- In people with liver impairment, people with poor liver health, and people who have recently suffered a stroke.
- CYP3A4 substrate; avoid grapefruit products and caution with other CYP3A4 inhibitors.
- Secondary causes of high cholesterol should be ruled out before starting this medication.
Drug Interactions for Atorvastatin
Your pharmacist will be aware of potential interactions between Atorvastatin and any other medications you use. It’s wise to double-check with your pharmacist and always read package inserts and check the drugs you currently use for possible interactions. If in doubt, revert to your pharmacist with a list of all your medication. It’s a great idea if you own a smartphone to add all your medications to an app on your phone. This can be a lifesaver.
Severe interactions of atorvastatin include:
- red yeast rice
Atorvastatin has serious interactions with at least 45 different drugs and moderate interactions with at least 173 different drugs.
Mild interactions of atorvastatin include:
- coenzyme q10
Safety in Pregnancy for Atorvastatin
Atorvastatin is not indicated for use in pregnant or breastfeeding women.
Pregnancy and Lactation
- Do not use this drug if you are pregnant
- Health risks associated with this medicine outweigh potential benefits
- Your doctor will inform you of safer alternatives
- Because of the potential for adverse reactions and side effects that may affect the health of nursing infants, women taking atorvastatin should not breastfeed. This medication is contraindicated in nursing mothers because it may be excreted into human breast milk
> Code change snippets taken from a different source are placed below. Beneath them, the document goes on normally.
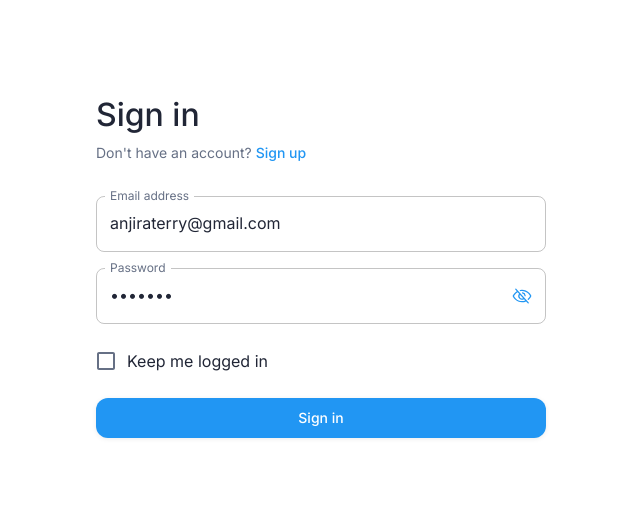
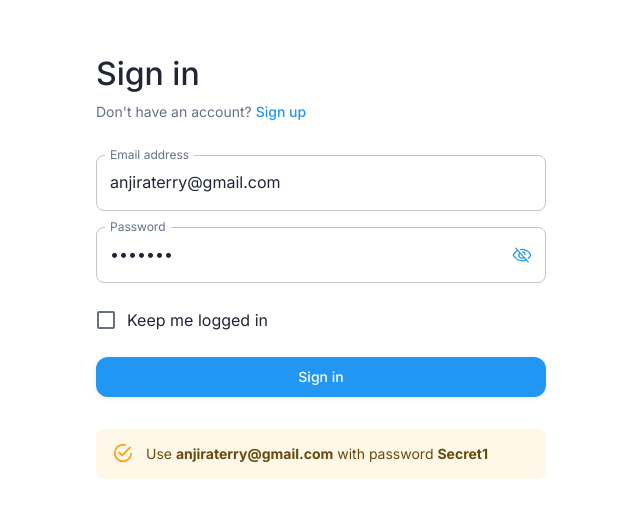
Before and after one commit to anjiraterry/business-intelligence, a Next.js app: page /auth/sign-in in a window 1280 px wide. Shown: the part 133-650 px from the top of the page, without its empty margins (319-959 px from the left). Built offline with nearby package versions, Linux system fonts and the light colour scheme; no server answers.

Commit message:
type fixes

```diff
--- a/src/components/auth/sign-in-form.tsx
+++ b/src/components/auth/sign-in-form.tsx
@@ -219,6 +219,16 @@ export function SignInForm(): React.JSX.Element {
           </Button>
         </Stack>
       </form>
+      <Alert color="warning">
+        Use{' '}
+        <Typography component="span" sx={{ fontWeight: 700 }} variant="inherit">
+         anjiraterry@gmail.com
+        </Typography>{' '}
+        with password{' '}
+        <Typography component="span" sx={{ fontWeight: 700 }} variant="inherit">
+          Secret1
+        </Typography>
+      </Alert>
     </Stack>
   );
 }
--- a/src/hooks/use-dashboard-data.ts
+++ b/src/hooks/use-dashboard-data.ts
@@ -26,11 +26,9 @@ export function useDashboardData(): UseDashboardDataReturn {
           throw new Error(`API error: ${response.status}`);
         }
 
-        const apiData = await response.json();
-        console.log('API data:', apiData);
+        const apiData = await response.json() as DashboardData;
         setData(apiData);
       } catch (err) {
-        console.error('Error fetching data, falling back to mock data:', err);
         // Fallback to direct import if fetch fails (during development)
         setData(dashboardData);
 
```
Also changed, not shown: src/app/dashboard/page.tsx (+14 -3 lines).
- If you become pregnant while taking this medicine, call your doctor immediately